Line count for "width": give how many lines in the data below contain it, with no other words.

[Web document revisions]

────────────────────

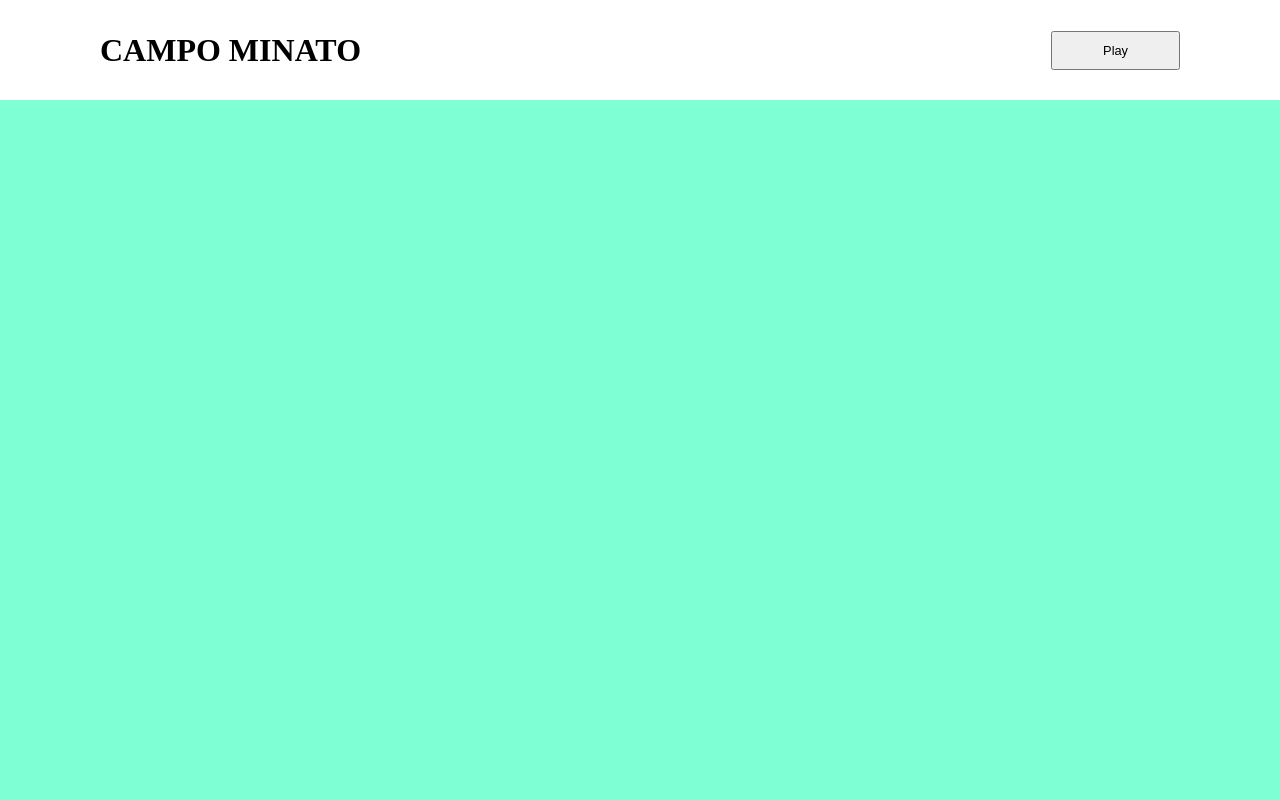
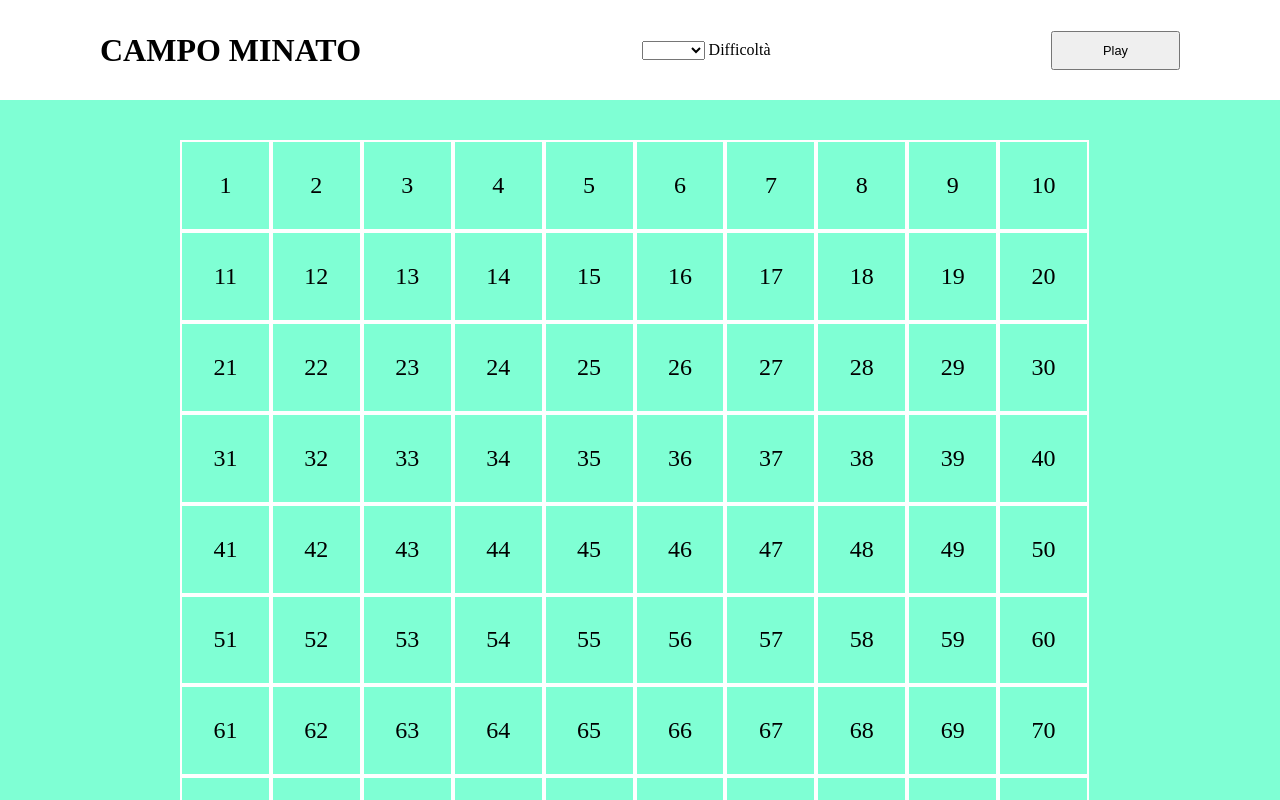
Before and after one commit to Massimiliano-Novello/js-campominato-grid, a plain HTML site: page index.html in a window 1280 px wide. Both pictures are taken after a click on the button "Play". Drawn offline with Linux system fonts and the light colour scheme.

Commit message:
fine esercizio

```diff
--- a/css/style.css
+++ b/css/style.css
@@ -27,6 +27,12 @@
 }
 
 /* MAIN */
+main {
+    width: 100%;
+    height: calc(100vh - 100px);
+    overflow-y: auto;
+}
+
 .container {
     width: 1000px;
     margin: 0 auto;
@@ -36,6 +42,7 @@
 }
 
 .grid {
+    padding: 40px;
     display: flex;
     flex-wrap: wrap;
 }
@@ -44,8 +51,13 @@
     display: flex;
     justify-content: center;
     align-items: center;
-    font-size: 2.5rem;
-    width: calc(1000px / 10);
-    height: calc(1000px / 10);
+    font-size: 1.5rem;
+    width: calc(1000px / 11);
+    height: calc(1000px / 11);
     border: 2px solid white;
+    color: black;
 }
+
+.blue {
+    background-color: blue;
+}
--- a/index.html
+++ b/index.html
@@ -5,7 +5,9 @@
     <meta http-equiv="X-UA-Compatible" content="IE=edge">
     <meta name="viewport" content="width=device-width, initial-scale=1.0">
     <title>Document</title>
+
     <link rel="stylesheet" href="css/style.css">
+
 </head>
 <body>
 
@@ -14,7 +16,17 @@
 
         <header class="header">
             <h1 class="logo">CAMPO MINATO</h1>
+            <div class="form-floating">
+                <select class="form-select" id="floatingSelect" aria-label="Floating label select example">
+                  <option selected></option>
+                  <option value="1">facile</option>
+                  <option value="2">media</option>
+                  <option value="3">difficile</option>
+                </select>
+                <label for="floatingSelect">Difficoltà</label>
+              </div>
             <button class="play-btn">Play</button>
+
         </header>
 
         <main>
--- a/js/script.js
+++ b/js/script.js
@@ -4,24 +4,36 @@
 // Quando l'utente clicca su ogni cella, la cella cliccata si colora di azzurro ed emetto un messaggio in console con il numero della cella cliccata.
 
 //Dichiarazioni
-const playBtn = document.querySelector(".play-btn");
+let playBtn = document.querySelector(".play-btn");
+playBtn.addEventListener("click", function(){
 
+    //Per ogni numero genero una casella
+    const grid = document.querySelector(".grid");
 
-//Per ogni numero genero una casella
-const grid = document.querySelector(".grid");
-for (let i = 1; i <= 100; i++) {
-    const currentNumber = i;
-    console.log(currentNumber);
-}
+    // reset contenuto precedente
+    grid.innerHTML = "";
+
+    for (let i = 1; i <= 100; i++) {
+        const currentNumber = i;
+        let newItem = generateGrid(currentNumber)
+        newItem.addEventListener("click", clickChoice);
+        grid.append(newItem)
+    }
+})
+
 
 
 
 //FUNCTION
 
 //Function DOM
-function generateGrid (contentBox) {
-    const newBox = document.querySelector("div");
+function generateGrid (text) {
+    const newBox = document.createElement("div");
     newBox.classList.add("box");
-    newBox.innerHTML = contentBox;
+    newBox.innerHTML = text;
     return newBox;
 }
+
+function clickChoice () {
+    this.classList.toggle("blue")
+}
```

────────────────────

Answer section:
5